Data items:
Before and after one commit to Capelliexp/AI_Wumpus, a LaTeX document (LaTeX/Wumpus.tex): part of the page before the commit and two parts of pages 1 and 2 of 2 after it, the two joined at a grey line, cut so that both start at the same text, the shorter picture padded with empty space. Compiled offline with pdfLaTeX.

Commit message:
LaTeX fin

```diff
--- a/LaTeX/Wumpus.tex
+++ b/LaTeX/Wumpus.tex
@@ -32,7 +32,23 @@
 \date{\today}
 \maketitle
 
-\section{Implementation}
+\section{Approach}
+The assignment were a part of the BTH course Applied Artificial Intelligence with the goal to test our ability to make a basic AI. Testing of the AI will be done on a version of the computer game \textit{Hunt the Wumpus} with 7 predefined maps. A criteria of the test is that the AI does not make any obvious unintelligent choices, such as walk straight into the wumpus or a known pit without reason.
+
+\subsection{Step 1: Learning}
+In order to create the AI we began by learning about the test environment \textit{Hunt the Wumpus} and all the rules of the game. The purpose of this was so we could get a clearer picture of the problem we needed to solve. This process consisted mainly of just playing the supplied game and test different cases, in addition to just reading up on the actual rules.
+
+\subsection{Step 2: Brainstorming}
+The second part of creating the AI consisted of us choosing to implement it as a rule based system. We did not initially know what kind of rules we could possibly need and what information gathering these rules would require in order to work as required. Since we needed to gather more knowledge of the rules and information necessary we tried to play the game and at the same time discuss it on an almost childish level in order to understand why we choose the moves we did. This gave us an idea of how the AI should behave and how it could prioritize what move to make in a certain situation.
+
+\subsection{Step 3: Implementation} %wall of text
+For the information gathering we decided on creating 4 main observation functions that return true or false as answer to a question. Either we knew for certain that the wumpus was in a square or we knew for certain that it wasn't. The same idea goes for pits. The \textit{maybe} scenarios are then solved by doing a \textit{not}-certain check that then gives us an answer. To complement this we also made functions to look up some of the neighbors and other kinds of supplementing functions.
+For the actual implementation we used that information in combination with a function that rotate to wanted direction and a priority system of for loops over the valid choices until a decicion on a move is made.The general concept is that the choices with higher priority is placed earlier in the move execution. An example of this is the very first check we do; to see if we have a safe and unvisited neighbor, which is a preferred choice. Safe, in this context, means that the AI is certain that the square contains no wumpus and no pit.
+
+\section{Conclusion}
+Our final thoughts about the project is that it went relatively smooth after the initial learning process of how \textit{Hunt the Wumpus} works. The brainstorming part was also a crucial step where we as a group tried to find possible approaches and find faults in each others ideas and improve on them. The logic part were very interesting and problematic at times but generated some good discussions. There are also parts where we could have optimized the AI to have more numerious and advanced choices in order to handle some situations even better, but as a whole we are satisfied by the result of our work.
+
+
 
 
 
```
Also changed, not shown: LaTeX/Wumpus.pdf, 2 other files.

◆ TASK INSTRUCTIONS
Output each record precisely as given.

◆ RESPONSE FOR THIS EXERCISE
Before and after one commit to Capelliexp/AI_Wumpus, a LaTeX document (LaTeX/Wumpus.tex): part of the page before the commit and two parts of pages 1 and 2 of 2 after it, the two joined at a grey line, cut so that both start at the same text, the shorter picture padded with empty space. Compiled offline with pdfLaTeX.

Commit message:
LaTeX fin

```diff
--- a/LaTeX/Wumpus.tex
+++ b/LaTeX/Wumpus.tex
@@ -32,7 +32,23 @@
 \date{\today}
 \maketitle
 
-\section{Implementation}
+\section{Approach}
+The assignment were a part of the BTH course Applied Artificial Intelligence with the goal to test our ability to make a basic AI. Testing of the AI will be done on a version of the computer game \textit{Hunt the Wumpus} with 7 predefined maps. A criteria of the test is that the AI does not make any obvious unintelligent choices, such as walk straight into the wumpus or a known pit without reason.
+
+\subsection{Step 1: Learning}
+In order to create the AI we began by learning about the test environment \textit{Hunt the Wumpus} and all the rules of the game. The purpose of this was so we could get a clearer picture of the problem we needed to solve. This process consisted mainly of just playing the supplied game and test different cases, in addition to just reading up on the actual rules.
+
+\subsection{Step 2: Brainstorming}
+The second part of creating the AI consisted of us choosing to implement it as a rule based system. We did not initially know what kind of rules we could possibly need and what information gathering these rules would require in order to work as required. Since we needed to gather more knowledge of the rules and information necessary we tried to play the game and at the same time discuss it on an almost childish level in order to understand why we choose the moves we did. This gave us an idea of how the AI should behave and how it could prioritize what move to make in a certain situation.
+
+\subsection{Step 3: Implementation} %wall of text
+For the information gathering we decided on creating 4 main observation functions that return true or false as answer to a question. Either we knew for certain that the wumpus was in a square or we knew for certain that it wasn't. The same idea goes for pits. The \textit{maybe} scenarios are then solved by doing a \textit{not}-certain check that then gives us an answer. To complement this we also made functions to look up some of the neighbors and other kinds of supplementing functions.
+For the actual implementation we used that information in combination with a function that rotate to wanted direction and a priority system of for loops over the valid choices until a decicion on a move is made.The general concept is that the choices with higher priority is placed earlier in the move execution. An example of this is the very first check we do; to see if we have a safe and unvisited neighbor, which is a preferred choice. Safe, in this context, means that the AI is certain that the square contains no wumpus and no pit.
+
+\section{Conclusion}
+Our final thoughts about the project is that it went relatively smooth after the initial learning process of how \textit{Hunt the Wumpus} works. The brainstorming part was also a crucial step where we as a group tried to find possible approaches and find faults in each others ideas and improve on them. The logic part were very interesting and problematic at times but generated some good discussions. There are also parts where we could have optimized the AI to have more numerious and advanced choices in order to handle some situations even better, but as a whole we are satisfied by the result of our work.
+
+
 
 
 
```
Also changed, not shown: LaTeX/Wumpus.pdf, 2 other files.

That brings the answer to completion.